The Florida Supreme Court on Wednesday approved a plan to overhaul state congressional boundaries that a judge had declared unconstitutionally gerrymandered, a move that jeopardizes several incumbents in the 2016 election.
The decision, following long-running litigation and legislative wrangling over the state's 27 seats in the U.S. House of Representatives, could see further court challenges.
The redrawn maps leave several incumbents vulnerable, from the state's northern Panhandle to South Florida, and create an opportunity for Democrats to pick up a seat in the Tampa Bay swing region on the central Gulf coast.
"The democratic process prevailed today in a landmark victory for Florida citizens," Pamela Goodman, president of the League of Women Voters of Florida, one of the groups that challenged the boundaries in court, said in a statement.
Political dominoes have been falling since a state judge last year declared the maps drawn by the Republican-controlled Legislature to have "made a mockery" of anti-gerrymandering provisions in the state constitution.
Rising stars from both parties now face daunting re-election prospects - Gwen Graham, a Democrat from north Florida, and Orlando-area Republican Daniel Webster, who earlier this year was a contender to become speaker of the U.S. House.
"I'm disappointed by the court's decision," Graham said in a statement. "It's likely these maps will still be challenged in federal court — and I will make a decision about how to best serve the people of North Florida once the maps have been completely settled."
Democrats hope to pick up a seat in Tampa Bay, where Charlie Crist, the state's former Republican governor who later changed parties, is running for the seat currently occupied by Republican David Jolly.
Jolly opted not to seek re-election in a district now unfavorable to Republicans and is running for the U.S. Senate.
In South Florida, Republican Carlos Curbelo could face a harder time getting re-elected.

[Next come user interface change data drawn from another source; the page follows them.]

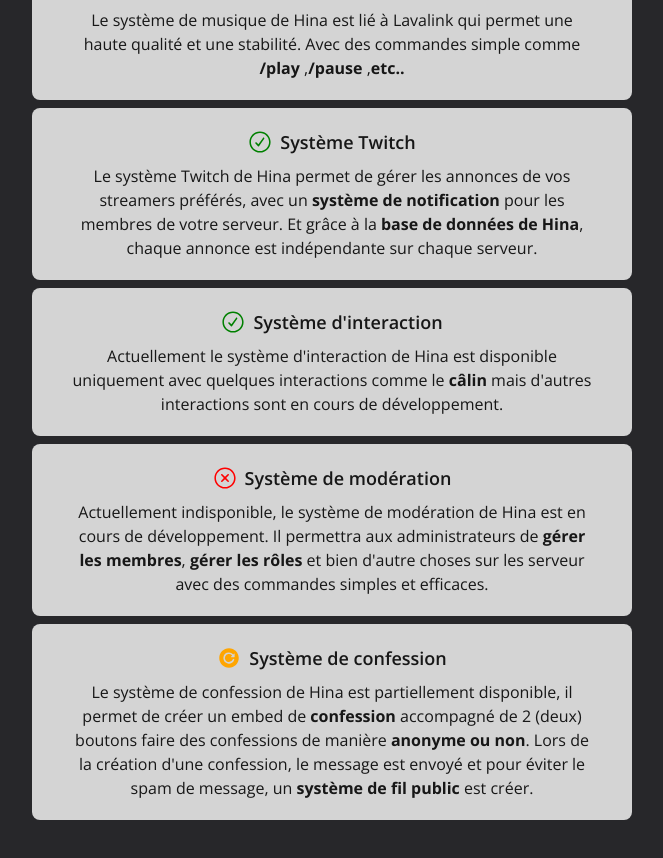
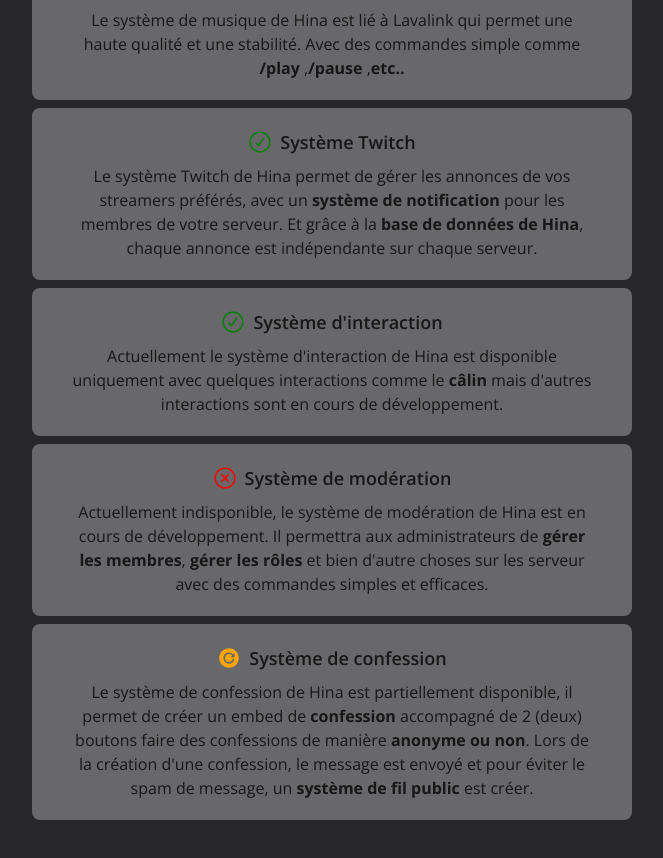
Before and after one commit to beninoonet/beninoonet-web-newver, a Next.js app: page /projets/hina in a window 1280 px wide. Shown: the part 732-1590 px from the top of the page, without its empty margins (308-971 px from the left). Built offline with nearby package versions, Linux system fonts and the light colour scheme.

Commit message:
standby Accordion, and fix a flash on hina project

```diff
--- a/app/projets/hina/page.tsx
+++ b/app/projets/hina/page.tsx
@@ -24,7 +24,7 @@ export default function HinaPage() {
 
             <ul>
                 <li className=" mt-2 items-center gap-2">
-                    <div className="bg-white/80 inline-flex items-center rounded-lg p-1 py-5 px-10 gap-2 flex-col">
+                    <div className="bg-white/30 inline-flex items-center rounded-lg p-1 py-5 px-10 gap-2 flex-col">
                     <div className="inline-flex items-center gap-2"><RxCheckCircled color="green" size={24} />
                     <h3 className="font-semibold text-lg">Système de musique</h3></div>
                     <p className="lg:w-130 w-80">Le système de musique
@@ -32,7 +32,7 @@ export default function HinaPage() {
                     </div>
                 </li>
                 <li className=" mt-2 items-center gap-2">
-                    <div className="bg-white/80 inline-flex items-center rounded-lg p-1 py-5 px-10 gap-2 flex-col">
+                    <div className="bg-white/30 inline-flex items-center rounded-lg p-1 py-5 px-10 gap-2 flex-col">
                     <div className="inline-flex items-center gap-2">
                         <RxCheckCircled color="green" size={24} />
                     <h3 className="font-semibold text-lg">Système Twitch</h3></div>
@@ -44,7 +44,7 @@ export default function HinaPage() {
                     </div>
                 </li>
                 <li className=" mt-2 items-center gap-2">
-                    <div className="bg-white/80 inline-flex items-center rounded-lg p-1 py-5 px-10 gap-2 flex-col">
+                    <div className="bg-white/30 inline-flex items-center rounded-lg p-1 py-5 px-10 gap-2 flex-col">
                     <div className="inline-flex items-center gap-2">
                         <RxCheckCircled color="green" size={24} />
                     <h3 className="font-semibold text-lg">Système d&apos;interaction</h3></div>
@@ -54,7 +54,7 @@ export default function HinaPage() {
                     </div>
                 </li>
                 <li className=" mt-2 items-center gap-2">
-                    <div className="bg-white/80 inline-flex items-center rounded-lg p-1 py-5 px-10 gap-2 flex-col">
+                    <div className="bg-white/30 inline-flex items-center rounded-lg p-1 py-5 px-10 gap-2 flex-col">
                     <div className="inline-flex items-center gap-2">
                         <RxCrossCircled color="red" size={24} />
                     <h3 className="font-semibold text-lg">Système de modération</h3></div>
@@ -69,7 +69,7 @@ export default function HinaPage() {
                     </div>
                 </li>
                 <li className=" mt-2 items-center gap-2">
-                    <div className="bg-white/80 inline-flex items-center rounded-lg p-1 py-5 px-10 gap-2 flex-col">
+                    <div className="bg-white/30 inline-flex items-center rounded-lg p-1 py-5 px-10 gap-2 flex-col">
                     <div className="inline-flex items-center gap-2">
                         <IoReloadCircle color="orange" size={24} />
                     <h3 className="font-semibold text-lg">Système de confession</h3></div>
--- a/app/shizuka/page.tsx
+++ b/app/shizuka/page.tsx
@@ -29,7 +29,7 @@ export default function ShizukaPage() {
                 En rejoignant le serveur, vous acceptez de respecter les règles et de contribuer à maintenir un environnement sûr et agréable pour tous les membres.
             </p>
             <h2 className="font-bold text-xl text-gray-200 mt-6">FAQ</h2>
-            <ShizukaAccordion />
+            {/* NEED DEBUG <ShizukaAccordion /> */}
             </div>
         </div>
     )
```
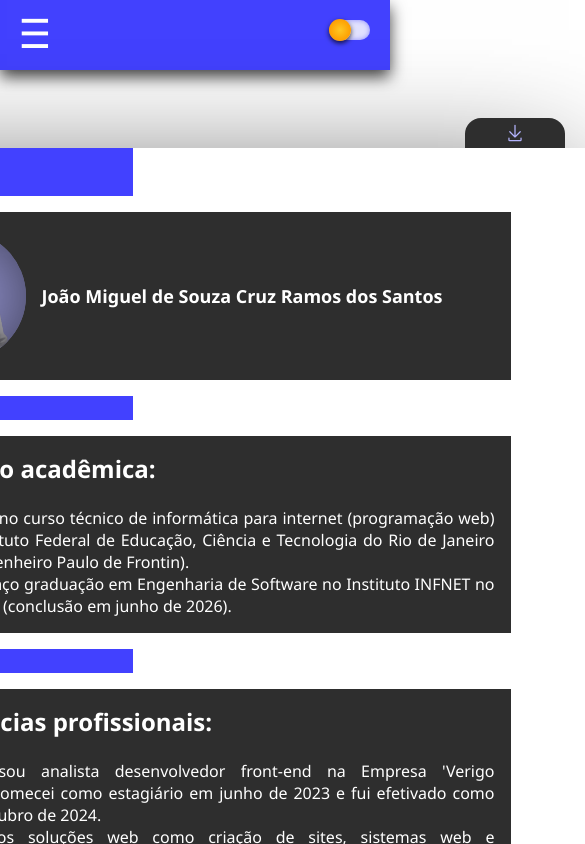
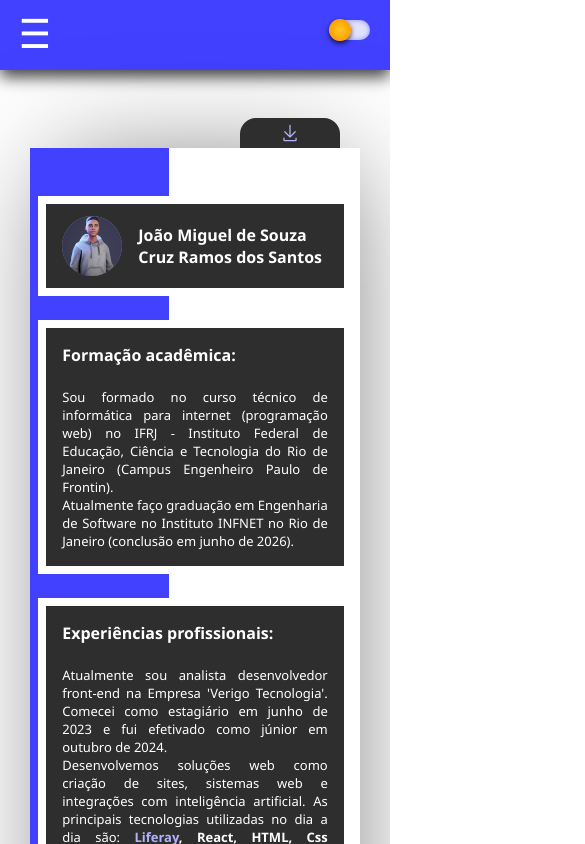
Before and after one commit to JoaoMig186/repository-jm-with-vite, a React (Vite) app in the folder repository-jm-with-vite/: page /curriculo in a window 390 px wide. Shown: the top 844 px of the page, 585 px wide, since content can reach past the window. Built offline with nearby package versions, Linux system fonts and the light colour scheme.

Commit message:
adicionando responsividade na pagina de curriculo

```diff
--- a/repository-jm-with-vite/src/components/CurriculumSheet/CurriculumSheet.css
+++ b/repository-jm-with-vite/src/components/CurriculumSheet/CurriculumSheet.css
@@ -5,7 +5,6 @@
     align-items: center;
     margin-top: 48px;
     width: 780px;
-    /*max-height: calc(100vh - 280px);*/
     animation: fadeInUp 1s ease-out;
     -webkit-box-shadow: 6px 0px 115px -22px rgba(0, 0, 0, 0.6);
     -moz-box-shadow: 6px 0px 115px -22px rgba(0, 0, 0, 0.6);
@@ -159,3 +158,59 @@
 .download-curriculum-tag.dark{
     background-color: var(--light-background);
 }
+
+@media (max-width: 800px) {
+    .curriculum-sheet{
+        width: 100%;
+    }
+    .curriculum-sheet .curriculum-sheet--header{
+        height: 150px;
+        justify-content: space-between;
+    }
+    .curriculum-sheet .curriculum-sheet--header .curriculum-sheet--header__img img{
+        width: 60px;
+    }
+    .curriculum-sheet .curriculum-sheet--header .curriculum-sheet--header__img{
+        width: 60px;
+        height: 60px;
+    }
+
+}
+
+@media (max-width: 560px) {
+    .curriculum-sheet .curriculum-sheet--header{
+        height: 100px;
+        width: 95%;
+    }
+    .curriculum-sheet .curriculum-sheet--header.light{
+        border: 8px solid var(--light-background);
+    }
+    .curriculum-sheet .curriculum-sheet--header.dark{
+        border: 8px solid var(--primary-color-dark);
+    }
+    .curriculum-sheet .curriculum-sheet--texts{
+        width: 95%;
+    }
+    .curriculum-sheet .curriculum-sheet--texts.light{
+        border: 8px solid var(--light-background);
+    }
+    .curriculum-sheet .curriculum-sheet--texts.dark{
+        border: 8px solid var(--primary-color-dark);
+
+    }
+    .curriculum-sheet .curriculum-sheet--header .curriculum-sheet--header__text-box h4{
+        font-size: 16px;
+    }
+    .curriculum-sheet h2{
+        font-size: 16px;
+    }
+    .curriculum-sheet h3{
+        font-size: 14px;
+    }
+    .curriculum-sheet p{
+        font-size: 13px;
+    }
+    .curriculum-sheet li{
+        font-size: 13px;
+    }
+}
```
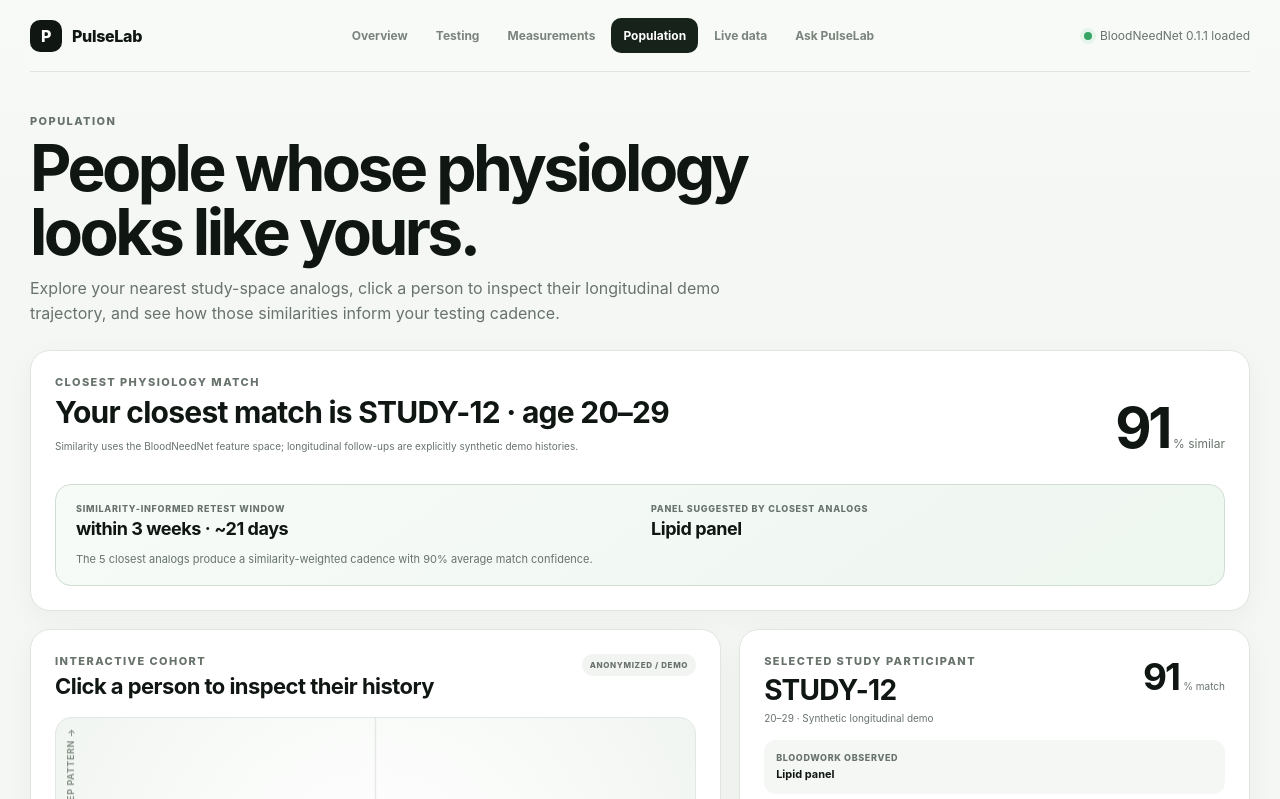
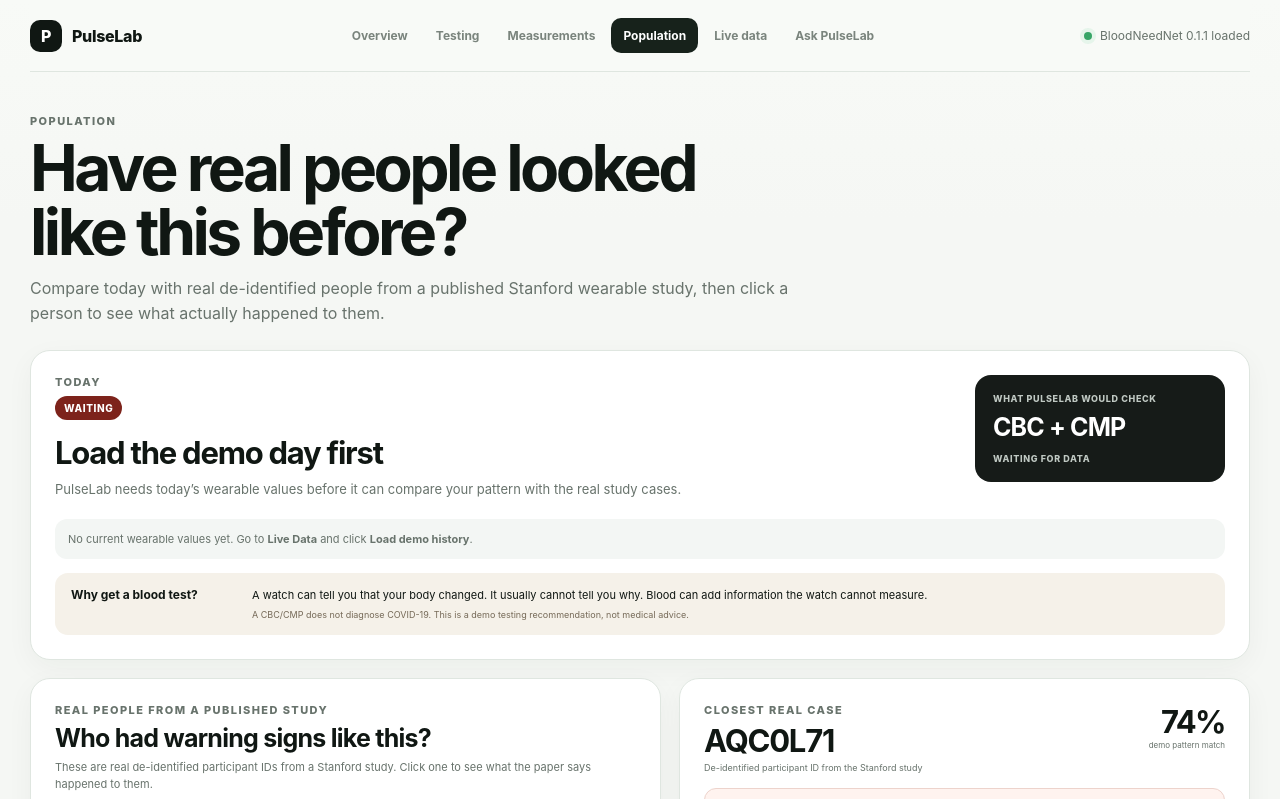
Before and after one commit to recant/sundaihealth, a website with bundled scripts: page frontend/index.html in a window 1280 px wide. Both pictures are taken after a click on the button "Population". Shown: the top 799 px of the page. Built offline with nearby package versions, Linux system fonts and the light colour scheme; files whose address does not match are found by name.

Commit message:
Use simple real-study population experience

```diff
--- a/frontend/index.html
+++ b/frontend/index.html
@@ -8,7 +8,7 @@
   <link rel="stylesheet" href="whoop.css">
   <link rel="stylesheet" href="telemetry.css">
   <link rel="stylesheet" href="tabs.css">
-  <link rel="stylesheet" href="population.css">
+  <link rel="stylesheet" href="population-simple.css">
   <link rel="stylesheet" href="measurements.css">
 </head>
 <body>
@@ -63,7 +63,7 @@
   </section>
 
   <section class="tab-panel" id="tab-population" data-tab-panel="population">
-    <div class="tab-hero"><div><div class="eyebrow">Population</div><h1>People whose physiology looks like yours.</h1><p>Explore your nearest study-space analogs, click a person to inspect their longitudinal demo trajectory, and see how those similarities inform your testing cadence.</p></div></div>
+    <div class="tab-hero"><div><div class="eyebrow">Population</div><h1>Have real people looked like this before?</h1><p>Compare today with real de-identified people from a published Stanford wearable study, then click a person to see what actually happened to them.</p></div></div>
     <div id="populationContent"></div>
   </section>
 
@@ -82,7 +82,7 @@
         <div class="step-head"><span class="step-number">1</span><div><div class="eyebrow">Data source</div><h2>Connect once.</h2></div></div>
         <section class="source-card whoop-card"><div class="source-icon">W</div><div class="source-copy"><div class="source-title">WHOOP <span class="recommended">Best experience</span></div><p id="whoopDescription">Authorize PulseLab once. It securely syncs recent Recovery and Sleep history whenever you return.</p><div class="source-actions"><button id="whoopConnectBtn" class="primary-source">Connect WHOOP</button><button id="whoopDisconnectBtn" class="ghost hidden">Disconnect</button><span id="whoopStatus" class="source-status">Checking connection…</span></div><small>Your WHOOP password is never shared with PulseLab.</small></div></section>
         <div class="sync-strip"><span class="pulse"></span><div><strong id="syncTitle">Continuous sync</strong><p id="syncCopy">PulseLab backfills recent history, learns your baseline, and uses the newest WHOOP measurements as today's state.</p></div></div>
-        <div class="demo-row"><button id="sampleBtn" class="ghost">Load demo history</button><span>Seeds synthetic history for a complete demo.</span></div>
+        <div class="demo-row"><button id="sampleBtn" class="ghost">Load demo history</button><span>Loads an intentionally alarming demo day so the testing flow is easy to see.</span></div>
         <section class="profile-box"><div class="profile-head"><div><div class="eyebrow">Personalization</div><h3 id="profileStage">Population prior</h3></div><strong id="profileConfidence">0% personalized</strong></div><div class="profile-track"><i id="profileFill"></i></div><div class="profile-stats"><span id="profileDays">0 wearable days</span><span id="profileLabs">0 blood results</span></div></section>
       </section>
 
@@ -103,9 +103,10 @@
   <footer>Research prototype. PulseLab estimates testing yield; it is not a diagnosis, medical order, or validated medical device.</footer>
 </main>
 <script type="module" src="app.js"></script>
+<script type="module" src="demo-scenario.js"></script>
 <script type="module" src="telemetry.js"></script>
 <script type="module" src="tabs.js"></script>
-<script type="module" src="population.js"></script>
+<script type="module" src="population-simple.js"></script>
 <script type="module" src="measurements.js"></script>
 <script type="module" src="forecast.js"></script>
 <script type="module" src="chat.js"></script>
```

The maps also overhaul a mostly minority district held by Democrat Corrine
Brown, whose current district extends south from Jacksonville to Orlando.
Brown, one of three black members of Congress from Florida, said she was contesting the new maps in federal court because the boundaries diluted minority voting strength.
“Today’s ruling and the proposed congressional map is a direct attack on minority voters and a clear example of voter retrogression and disenfranchisement," she said in a statement.
There are currently 17 Republicans and 10 Democrats in the state's U.S. House delegation.